The Ministry of Education in October had indicated that it would be tempering the conduct of devotions in schools after several students at Oberlin High in St Andrew collapsed during the school's daily devotion. The move evoked an outcry from several groups and individuals, including the Jamaica Teachers' Association (JTA), which warned the Ministry of Education against diminishing the role of devotions in places of learning.
Rattray, the man who spearheaded a national clean-up campaign during World Cup 2007 in the island, said removing devotions from schools would leave youngsters who in many instances have no spiritual guidance wide open to the moral decay sweeping the country.
"My father, every morning, all of us have to get up and have devotions. I know there are some persons who are not Christians so you can't put devotions in those homes in a family where you don't have Christians. That's why I would be against any government who takes devotions from schools because there are some children who never get an opportunity to have devotions but in school," Rattray told the Jamaica Observer in a recent interview.
According to the clergyman, a recent survey which showed that 70 per cent of children do not attend church is an indicator of what is at the root of the disruptive behaviour being seen in schools.
"They don't go to church, they are not influenced by Christian values, what they hear is the influence on social media and the dancehall and what they hear from their friends.

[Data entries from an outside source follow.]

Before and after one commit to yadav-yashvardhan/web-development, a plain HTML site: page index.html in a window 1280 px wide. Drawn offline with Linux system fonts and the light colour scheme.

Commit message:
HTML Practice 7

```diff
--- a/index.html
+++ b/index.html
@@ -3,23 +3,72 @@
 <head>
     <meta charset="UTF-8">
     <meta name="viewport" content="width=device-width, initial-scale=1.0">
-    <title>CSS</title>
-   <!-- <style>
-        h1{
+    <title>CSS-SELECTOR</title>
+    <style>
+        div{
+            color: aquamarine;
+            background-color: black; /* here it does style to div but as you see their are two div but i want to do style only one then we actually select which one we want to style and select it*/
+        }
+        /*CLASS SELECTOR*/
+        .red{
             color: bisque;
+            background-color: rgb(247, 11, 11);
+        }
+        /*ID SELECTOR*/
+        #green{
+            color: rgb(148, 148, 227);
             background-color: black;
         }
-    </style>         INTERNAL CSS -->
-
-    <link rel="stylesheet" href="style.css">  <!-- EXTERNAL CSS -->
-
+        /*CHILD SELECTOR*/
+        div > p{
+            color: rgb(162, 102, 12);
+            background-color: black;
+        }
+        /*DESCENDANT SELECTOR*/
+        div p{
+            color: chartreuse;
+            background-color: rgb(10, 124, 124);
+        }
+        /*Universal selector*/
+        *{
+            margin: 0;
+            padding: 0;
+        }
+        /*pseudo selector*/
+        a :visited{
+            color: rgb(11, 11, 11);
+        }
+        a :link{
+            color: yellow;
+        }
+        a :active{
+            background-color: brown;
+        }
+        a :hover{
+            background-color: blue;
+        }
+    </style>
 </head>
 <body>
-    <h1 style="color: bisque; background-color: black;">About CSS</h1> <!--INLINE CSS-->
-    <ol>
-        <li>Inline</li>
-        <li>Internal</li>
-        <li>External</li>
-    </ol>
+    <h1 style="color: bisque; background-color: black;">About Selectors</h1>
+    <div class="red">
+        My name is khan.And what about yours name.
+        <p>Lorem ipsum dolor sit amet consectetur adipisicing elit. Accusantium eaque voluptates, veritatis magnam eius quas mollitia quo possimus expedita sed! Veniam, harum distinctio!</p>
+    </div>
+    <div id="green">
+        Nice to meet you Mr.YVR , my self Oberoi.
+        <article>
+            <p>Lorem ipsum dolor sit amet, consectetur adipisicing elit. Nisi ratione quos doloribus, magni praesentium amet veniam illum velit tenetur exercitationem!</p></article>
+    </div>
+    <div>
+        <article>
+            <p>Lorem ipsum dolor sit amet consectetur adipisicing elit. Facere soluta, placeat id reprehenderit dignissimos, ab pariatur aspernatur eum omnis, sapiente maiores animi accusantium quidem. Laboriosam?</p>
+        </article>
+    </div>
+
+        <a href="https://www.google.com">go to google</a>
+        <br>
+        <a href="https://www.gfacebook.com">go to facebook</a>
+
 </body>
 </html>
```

That's why there is so much indiscipline in our schools with our children," the 70-year-old Rattray stated.
"I think at my age and stage I have a responsibility to give guidance to be a part of the solution. I will not stand by and allow any government to take devotions out of school. I would be very vocal because I think that is this that is going to bring us back to basics. Our national anthem is a prayer, most of our schools were started by churches," he said further.
Voicing faith that 'Jamaica can turn around and will turn around', he praised recent steps taken by the Broadcasting Commission to ban the playing of music that promotes scamming, the use of the illicit drug Molly, and illegal guns.
"I am happy they have banned some things from our radio and television stations, but I think there are some steps that should be taken to turn around our nation and stem the negative influences on our young people. We have to save the next generation," Rattray said.
In October, one group, the Association of Christian Communicators and Media (ACCM), in a response to the suggestion, said the ministry "must take into account the fact that the public school system, for the most part, was established on moral and legal foundation, grounded in the Christian faith. It is on this solid foundation that the majority of the traditional institutions of learning were built."